Melissa Sue Anderson, who played the oldest daughter Mary Ingalls on the NBC family drama, talked about having to tackle love on the show. The second season ends with Mary falling in love with John Edwards Jr., played by Radames Pera.

Anderson, who portrayed Mary from 1974 to 1981 on “Little House on the Prairie,” is asked if having a love relationship was tough on screen.

‘Little House on the Prairie’ Actor Wasn’t ‘Enamored’ With On-Screen Romance

“Yeah, it was,” Anderson said in a 2007 interview. “I wasn’t, um, enamored.

“I think he was more ready to dive in and do a great job,” Anderson said. “And I tried really hard but it was hard at that age to be portraying someone who’s almost interested in marrying someone at 15 or 14, 14 I think, was difficult.”

In the “Little House on the Prairie” storyline, Mary broke up their engagement so John could chase his dreams of being a writer.

Anderson appeared on the show full-time for seven seasons and in two episodes late in the eighth season. After that, she left the show for good. Her show business career, though, continued as Anderson had numerous guest-starring roles on other TV series.

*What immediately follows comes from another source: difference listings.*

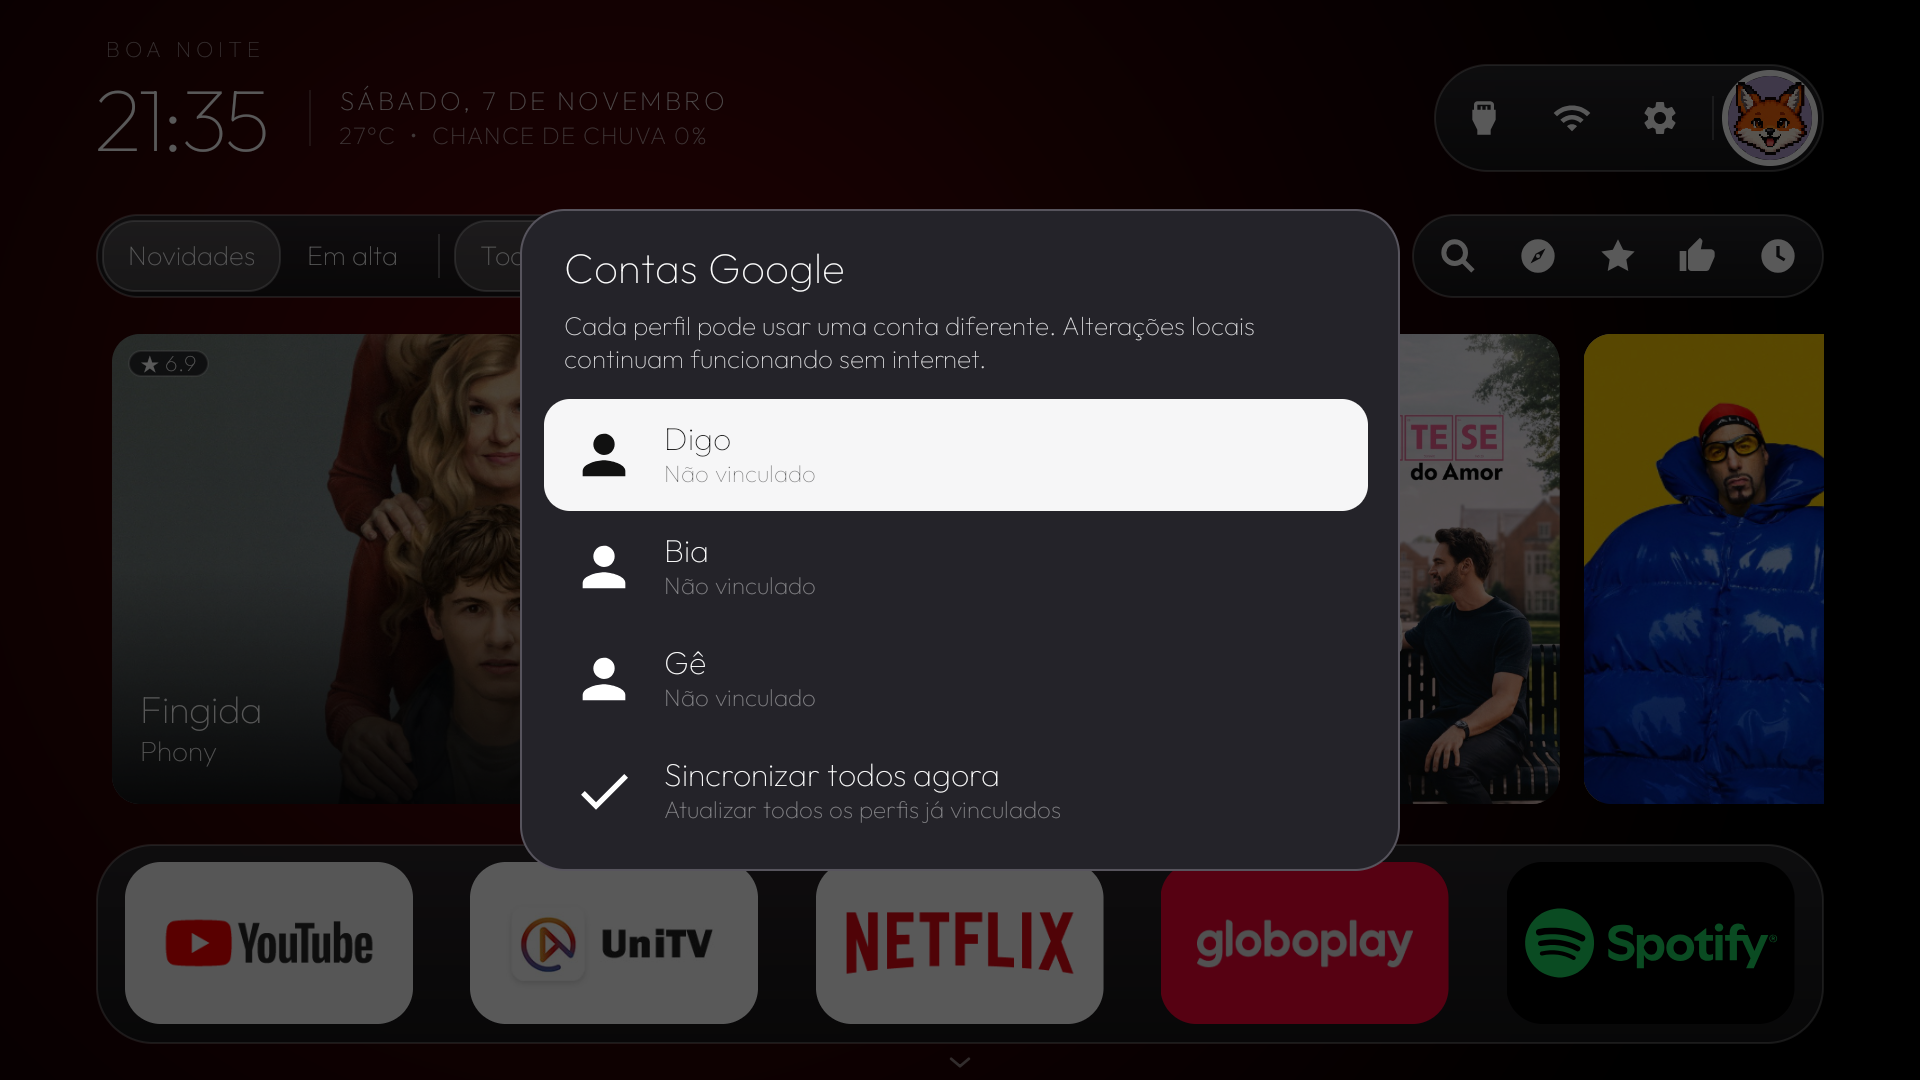
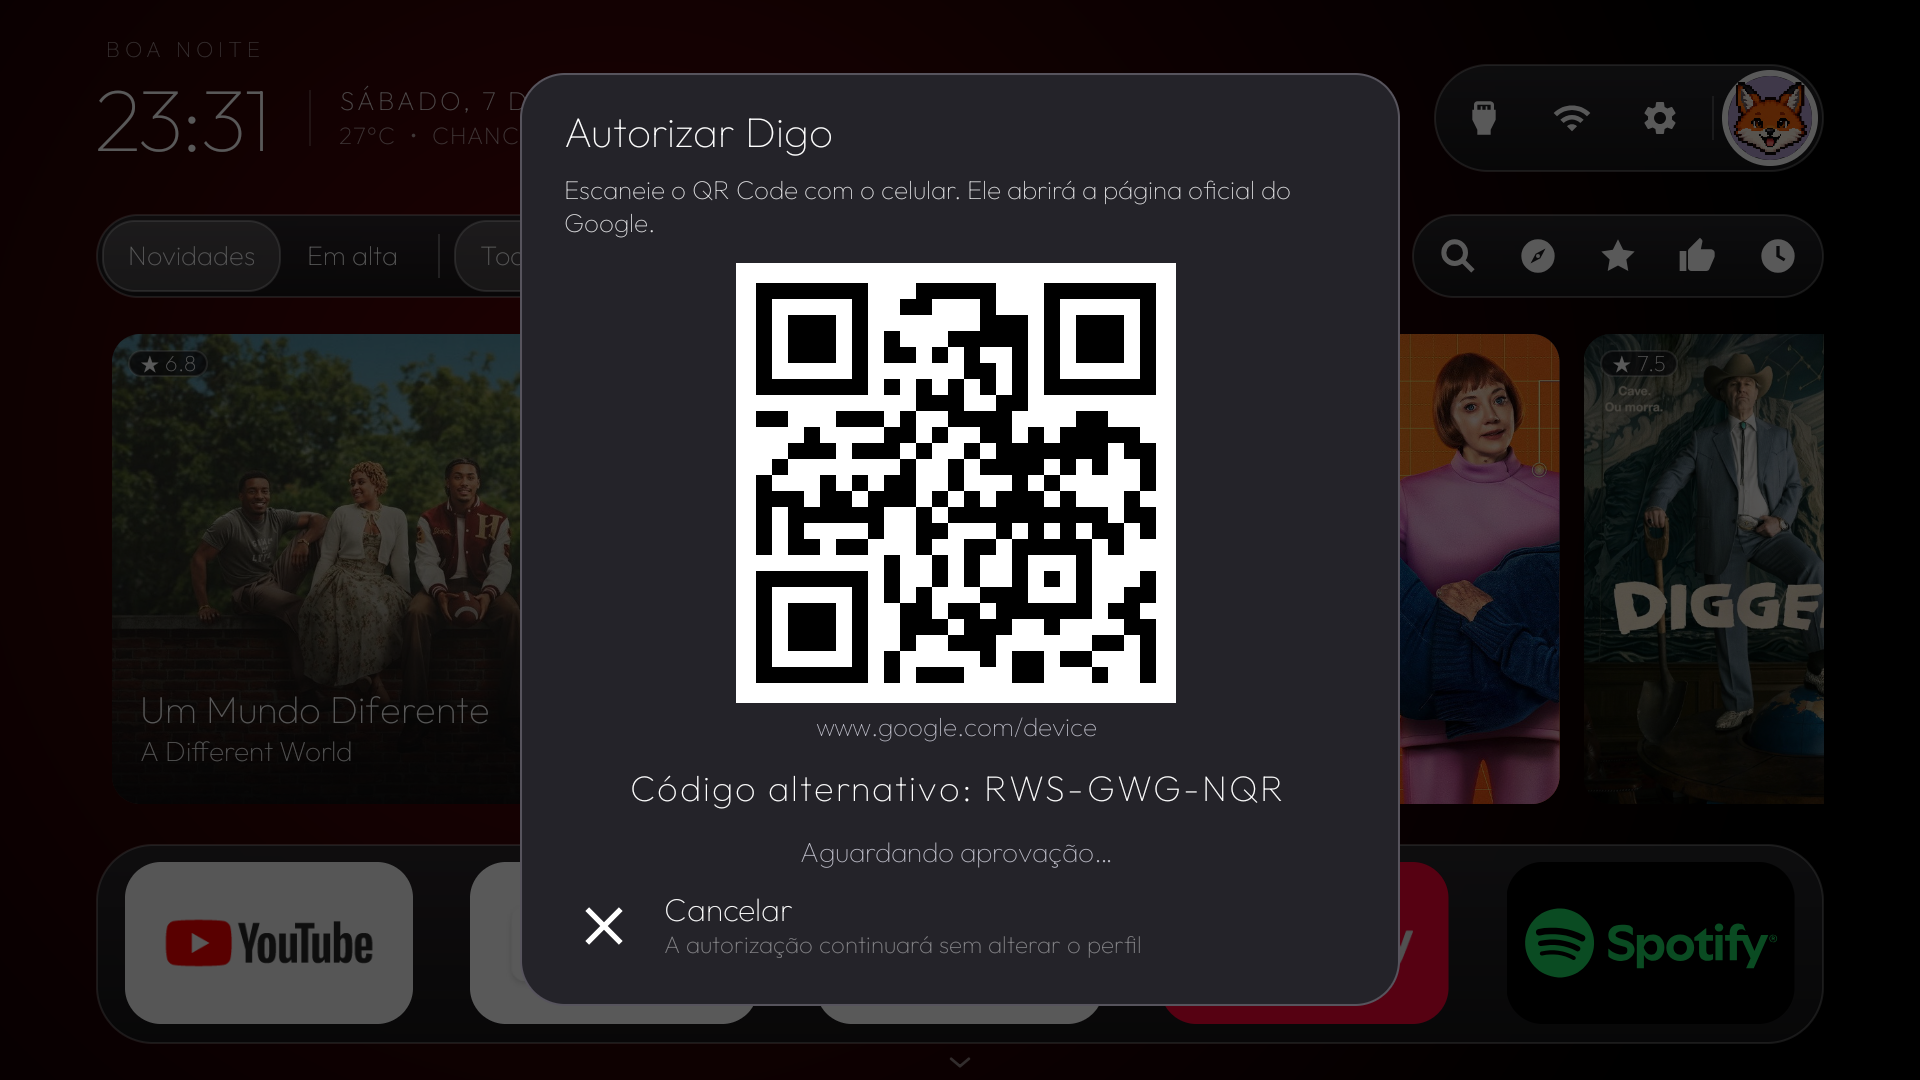
Publish 3.0.2 Google profiles and update flow

diff --git a/docs/index.html b/docs/index.html
@@ -39,14 +39,14 @@
       <div class="section-head"><h2>Uma Home que entende a casa inteira.</h2><p>O sistema combina catálogo, disponibilidade, histórico e comportamento de cada pessoa para transformar a primeira tela em uma central de descoberta.</p></div>
       <div class="feature-grid">
         <article class="feature"><div class="icon" aria-hidden="true">✦</div><h3>Recomendação individual</h3><p>Cada perfil aprende com notas de “Odiei” a “Amei”, gêneros, formato, duração, direção, elenco, assistidos e listas. O ranking evita repetir o que acabou de aparecer.</p></article>
-        <article class="feature"><div class="icon" aria-hidden="true">◎</div><h3>Geral e por perfil</h3><p>Use a Home no modo individual ou abra Descobrir para combinar duas ou mais pessoas. O Geral favorece afinidades em comum e reduz conflitos entre gostos.</p></article>
+          <article class="feature"><div class="icon" aria-hidden="true">◎</div><h3>Geral e por perfil</h3><p>A lista de perfis mostra Geral e cada pessoa da casa. Escolha o modo individual ou combine os gostos para encontrar afinidades sem apagar preferências.</p></article>
         <article class="feature"><div class="icon" aria-hidden="true">◒</div><h3>Estatísticas de gostos</h3><p>Veja afinidade de 0 a 100%, gêneros mais fortes, títulos registrados, assistidos e notas de cada perfil para entender como o gosto está evoluindo.</p></article>
         <article class="feature"><div class="icon" aria-hidden="true">⌕</div><h3>Busca por texto e voz</h3><p>Pesquise em português, filtre Tudo, Filme ou Série, explore o catálogo IMDb com a lupa vazia e abra detalhes relacionados sem perder a posição.</p></article>
         <article class="feature"><div class="icon" aria-hidden="true">▣</div><h3>Capas e catálogo em PT-BR</h3><p>O catálogo prioriza títulos, sinopses, disponibilidade e capas brasileiras. A Home prepara versões horizontal e vertical sem deformar a imagem.</p></article>
         <article class="feature"><div class="icon" aria-hidden="true">▶</div><h3>Trailers dentro do modal</h3><p>Assista ao trailer em tela cheia com D-pad, prioridade para PT-BR e carregamento progressivo, sem precisar abandonar o launcher.</p></article>
         <article class="feature"><div class="icon" aria-hidden="true">◌</div><h3>Feito para controle remoto</h3><p>Foco visível, grades contínuas, seis colunas na busca, retorno ao card anterior e avanço controlado ao voltar de outro aplicativo.</p></article>
         <article class="feature"><div class="icon" aria-hidden="true">↗</div><h3>Histórico e listas</h3><p>Assistidos, avaliações, Gostos, Favoritos e Assistir mais tarde ficam acessíveis pela barra da Home, separados do menu de perfis.</p></article>
-        <article class="feature"><div class="icon" aria-hidden="true">☁</div><h3>Perfil que viaja</h3><p>Vincule cada perfil a uma conta Google e sincronize histórico, avaliações, gostos e listas em uma pasta própria do Drive.</p></article>
+          <article class="feature"><div class="icon" aria-hidden="true">☁</div><h3>Perfil que viaja</h3><p>Vincule cada perfil a uma conta Google pelo QR code e sincronize histórico, avaliações, gostos e listas em uma pasta própria do Drive.</p></article>
       </div>
     </div></section>
 
@@ -86,7 +86,7 @@
       const preview = document.getElementById('feature-preview');
       const image = preview.querySelector('img');
       const caption = preview.querySelector('span');
-      const screenshots = ['screen-home.png','screen-tastes.png','screen-tastes.png','screen-search.png','screen-detail.png','screen-trailer.png','screen-home.png','screen-home.png','screen-sync.png'];
+        const screenshots = ['screen-tastes.png','screen-profiles.png','screen-tastes.png','screen-search.png','screen-detail.png','screen-trailer.png','screen-home.png','screen-tastes.png','screen-sync.png'];
       let active = null;
       function place(x, y) {
         const margin = 18, width = preview.offsetWidth, height = preview.offsetHeight;

diff --git a/launcher/app/src/main/java/com/gathin/tvhome/MainActivity.java b/launcher/app/src/main/java/com/gathin/tvhome/MainActivity.java
@@ -155,6 +155,8 @@ public class MainActivity extends Activity implements AppAdapter.TileListener {
     private View updateWelcomeOverlay;
     private ProgressBar updateDownloadProgress;
     private TextView updateDownloadStatus;
+    private TextView updatePermissionAction;
+    private java.io.File pendingUpdateApk;
     private int updateNoticeVersion=-1;
     private ProfileController profiles;
     private WatchFeedbackController watchFeedback;
@@ -696,7 +698,13 @@ public class MainActivity extends Activity implements AppAdapter.TileListener {
     @Override
     protected void onResume() {
         super.onResume(); activityResumed=true;
-        if (homeInitialized) { resumeHome(); UpdateManager.checkIfDue(this,this::onUpdateChecked); }
+        if (homeInitialized) {
+            resumeHome();
+            if (pendingUpdateApk!=null && (android.os.Build.VERSION.SDK_INT<26 || getPackageManager().canRequestPackageInstalls())) {
+                java.io.File apk=pendingUpdateApk; pendingUpdateApk=null; installUpdate(apk);
+            }
+            UpdateManager.checkIfDue(this,this::onUpdateChecked);
+        }
     }
     private void resumeHome() {
         long resumeBegan=android.os.SystemClock.elapsedRealtime();
@@ -812,8 +820,9 @@ public class MainActivity extends Activity implements AppAdapter.TileListener {
         for (String change:availableUpdate.changes) { TextView row=new TextView(this); row.setText("•  "+change); row.setTextColor(0xffc9c9d2); row.setTextSize(12); row.setPadding(0,dp(3),0,dp(3)); changes.addView(row); }
         ScrollView scroll=new ScrollView(this); scroll.addView(changes); panel.addView(scroll,new LinearLayout.LayoutParams(-1,dp(130)));
         updateDownloadProgress=new ProgressBar(this,null,android.R.attr.progressBarStyleHorizontal); updateDownloadProgress.setMax(100); updateDownloadProgress.setIndeterminate(true); panel.addView(updateDownloadProgress,new LinearLayout.LayoutParams(-1,dp(6)));
-        updateDownloadStatus=new TextView(this); updateDownloadStatus.setText("Baixando a atualização…"); updateDownloadStatus.setTextColor(0xffbcbcc7); updateDownloadStatus.setTextSize(12); updateDownloadStatus.setPadding(0,dp(10),0,0); panel.addView(updateDownloadStatus);
-        FrameLayout.LayoutParams pp=new FrameLayout.LayoutParams(dp(670),dp(410),Gravity.CENTER); overlay.addView(panel,pp); root.addView(overlay,new FrameLayout.LayoutParams(-1,-1)); updateWelcomeOverlay=overlay; overlay.requestFocus();
+        updateDownloadStatus=new TextView(this); updateDownloadStatus.setText("Baixando a atualização oficial do GitHub…"); updateDownloadStatus.setTextColor(0xffbcbcc7); updateDownloadStatus.setTextSize(12); updateDownloadStatus.setPadding(0,dp(10),0,dp(6)); panel.addView(updateDownloadStatus);
+        updatePermissionAction=updateAction("ABRIR CONFIGURAÇÃO"); updatePermissionAction.setVisibility(View.GONE); panel.addView(updatePermissionAction,new LinearLayout.LayoutParams(-2,dp(42)));
+        FrameLayout.LayoutParams pp=new FrameLayout.LayoutParams(dp(720),dp(430),Gravity.CENTER); overlay.addView(panel,pp); root.addView(overlay,new FrameLayout.LayoutParams(-1,-1)); updateWelcomeOverlay=overlay; overlay.requestFocus();
         UpdateManager.download(this,availableUpdate,new UpdateManager.DownloadCallback() {
             @Override public void progress(int percent) { if (updateDownloadProgress==null) return; if (percent<0) updateDownloadProgress.setIndeterminate(true); else { updateDownloadProgress.setIndeterminate(false); updateDownloadProgress.setProgress(percent); updateDownloadStatus.setText("Baixando a atualização… "+percent+"%"); } }
             @Override public void success(java.io.File apk) { updateDownloadStatus.setText("Download concluído. Abrindo instalação…"); installUpdate(apk); }
@@ -821,10 +830,14 @@ public class MainActivity extends Activity implements AppAdapter.TileListener {
         });
     }
     private void installUpdate(java.io.File apk) {
+        pendingUpdateApk=apk;
         try {
             if (android.os.Build.VERSION.SDK_INT>=26 && !getPackageManager().canRequestPackageInstalls()) {
-                updateDownloadStatus.setText("Permita instalações do PIXEL TV e volte para concluir."); startActivity(new Intent(Settings.ACTION_MANAGE_UNKNOWN_APP_SOURCES,Uri.parse("package:"+getPackageName()))); return;
+                updateDownloadStatus.setText("Para concluir automaticamente, permita instalações do PIXEL TV e volte para esta tela.");
+                if (updatePermissionAction!=null) { updatePermissionAction.setVisibility(View.VISIBLE); updatePermissionAction.setOnClickListener(v -> startActivity(new Intent(Settings.ACTION_MANAGE_UNKNOWN_APP_SOURCES,Uri.parse("package:"+getPackageName())))); updatePermissionAction.requestFocus(); }
+                return;
             }
+            pendingUpdateApk=null;
             Uri uri=FileProvider.getUriForFile(this,getPackageName()+".fileprovider",apk);
             Intent intent=new Intent(Intent.ACTION_VIEW).setDataAndType(uri,"application/vnd.android.package-archive"); intent.addFlags(Intent.FLAG_GRANT_READ_URI_PERMISSION|Intent.FLAG_ACTIVITY_NEW_TASK); startActivity(intent);
         } catch (Exception e) { if (updateDownloadStatus!=null) updateDownloadStatus.setText("Não foi possível abrir o instalador nesta TV."); }

diff --git a/CHANGELOG.md b/CHANGELOG.md
@@ -1,5 +1,12 @@
 # Changelog do PIXEL TV
 
+## 3.0.2
+
+- Perfis podem conectar sua conta Google e levar histórico, gostos e listas para outra TV.
+- O QR code de conexão mostra o código alternativo para concluir o login pelo celular.
+- O modal de atualização orienta a permissão necessária e retoma a instalação automaticamente.
+- A Home volta direto para as recomendações, sem repetir a saudação ao sair de um app.
+
 ## 3.0.1
 
 - Ajustes de estabilidade no retorno à Home e no aviso de atualização.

“Little House on the Prairie” provided her a solid foundation for her career. Anderson now lives in Canada with her husband and two children.

Caroline Ingalls Character Was Glad To Move On From Show

Another actress involved romantically, although much different than Anderson’s story, on “Little House on the Prairie” was Karen Grassle.

She played matriarch Caroline Ingalls opposite of Michael Landon’s Charles Ingalls.

Grassle, too, was ready to leave that show ASAP. In fact, Grassle pretty much left the main cast in the show’s final season. Its focus turned toward the children, not giving her a lot of screen time.

“I really felt happy to be asked to be a part of it, to have closure with it,” Grassle said in an interview about the series finale. “But I felt very sad that Michael had made this choice to blow up the town. When I was finished doing the show, I was very glad to move on with my life.”

Grassle admits receiving accolades for helping people face life issues through the show is tough since Landon, who died in 1991, isn’t around to receive them, too.

“Michael dealt with a number of things, racism, and bullying, and drug abuse, alcoholism, in his own way,” Grassle said. “But it couldn’t come into that family core. And now, you see, I can look back as unfortunately Michael cannot, and understand what that meant to people.”

The show is still special as new generations meet the Ingalls.

Outsider.com